Hesketh Pearson, the writer was waiting at His Majesty’s Theater for Herbert-Tree. There was also another gentleman waiting for him. Finally Beerbohm-Tree came and flung himself in a chair between them. ‘Consider yourself introduced,’ he said looking at the ceiling, ‘because I only remember one of your names and that wouldn’t be fair to the other.’
He once broke news to an author like this,’ My dear sir, I have read your play. Oh my dear sir!’
Charles Frohman (1860-1915)
The celebrated theatrical manager once cabled a European actress asking what salary she wanted to appear in a play in N.Y. She demanded $1000 a week.
‘Accept thousand with pleasure.’
‘Thousand for acting ,’ she promptly wired back, pleasure extra.’
W.B Yeats(1865-1939)
At Dublin’s Abbey Theater, poet-playwright Yeats was searching for a particular effects for a glorious sunset. He wanted realism and he coaxed the electricians to try harder with the colors and equipments at their disposal to come up with the effect he could approve. The technicians did all that they could and their experiments at one point elicited a cry of approval. ‘That’s it! Yeats cried stepping forward,’ Hold it, Hold it!’
‘We can’t hold it, sir’ came the stagehand’s apologetic voice,’ The theater is on fire.’
(Sir. Cedric Hardwicke-A Victorian in orbit/Methuen, London)
Edmond Rostand(1868-1918)
He visited an estate put up for sale and found it too big and expensive for his purse.’ One of my plays is going to be put on at the Porte Saint-Martin theatre’ he confided to the seller, ‘If it is a hit I’ll buy it.’
Cyrano de Bergerac was a great success. The seller wrote Rostand to congratulate him and reminded him of his plans.

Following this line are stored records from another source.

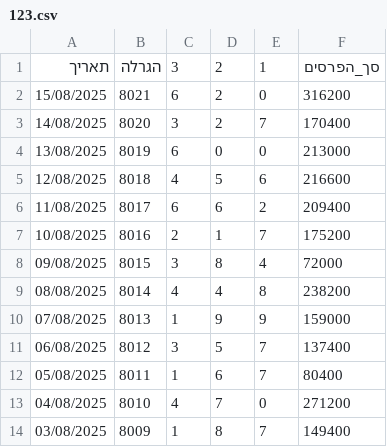
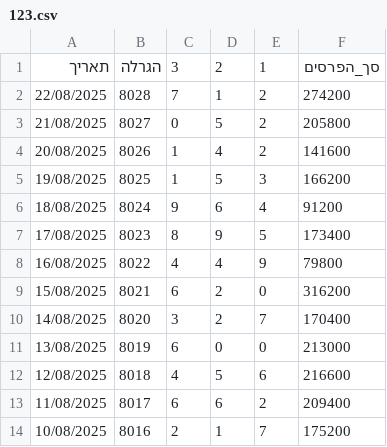
Before and after one commit to pnemonic78/Lottery, a CSV file: results/123.csv, drawn as a sheet; only a part is shown; the shorter side is filled out with more unchanged rows.

```diff
--- a/results/123.csv
+++ b/results/123.csv
@@ -1,2 +1,9 @@
 תאריך,הגרלה,3,2,1,סך_הפרסים,
+22/08/2025,8028,7,1,2,274200,
+21/08/2025,8027,0,5,2,205800,
+20/08/2025,8026,1,4,2,141600,
+19/08/2025,8025,1,5,3,166200,
+18/08/2025,8024,9,6,4,91200,
+17/08/2025,8023,8,9,5,173400,
+16/08/2025,8022,4,4,9,79800,
 15/08/2025,8021,6,2,0,316200,
```
Also changed, not shown: results/777.csv, 5 other files.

Rostand wrote him back saying, ‘Property now too small for me.’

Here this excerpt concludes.